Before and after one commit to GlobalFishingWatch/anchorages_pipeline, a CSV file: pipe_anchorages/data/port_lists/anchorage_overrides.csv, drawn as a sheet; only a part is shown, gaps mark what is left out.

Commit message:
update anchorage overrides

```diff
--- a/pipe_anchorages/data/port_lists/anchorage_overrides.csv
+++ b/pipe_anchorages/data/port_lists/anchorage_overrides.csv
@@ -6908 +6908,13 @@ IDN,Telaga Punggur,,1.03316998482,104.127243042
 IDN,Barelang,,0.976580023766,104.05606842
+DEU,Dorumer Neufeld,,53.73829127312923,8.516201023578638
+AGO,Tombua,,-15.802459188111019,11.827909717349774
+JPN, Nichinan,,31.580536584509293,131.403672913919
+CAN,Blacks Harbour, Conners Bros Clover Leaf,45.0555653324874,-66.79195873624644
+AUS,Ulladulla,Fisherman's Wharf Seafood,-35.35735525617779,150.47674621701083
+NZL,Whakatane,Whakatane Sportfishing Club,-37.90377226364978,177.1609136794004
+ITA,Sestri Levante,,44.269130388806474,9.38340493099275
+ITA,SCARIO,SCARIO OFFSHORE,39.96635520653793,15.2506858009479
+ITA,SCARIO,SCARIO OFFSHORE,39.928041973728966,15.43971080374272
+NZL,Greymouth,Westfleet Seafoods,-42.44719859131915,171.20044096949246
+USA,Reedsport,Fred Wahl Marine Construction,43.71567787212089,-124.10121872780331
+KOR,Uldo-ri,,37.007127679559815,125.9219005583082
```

···

EXERCISE REQUIREMENTS —
The answer is every line in the data where the word "OFFSHORE" appears.

TASK RESPONSE —
+ITA,SCARIO,SCARIO OFFSHORE,39.96635520653793,15.2506858009479
+ITA,SCARIO,SCARIO OFFSHORE,39.928041973728966,15.43971080374272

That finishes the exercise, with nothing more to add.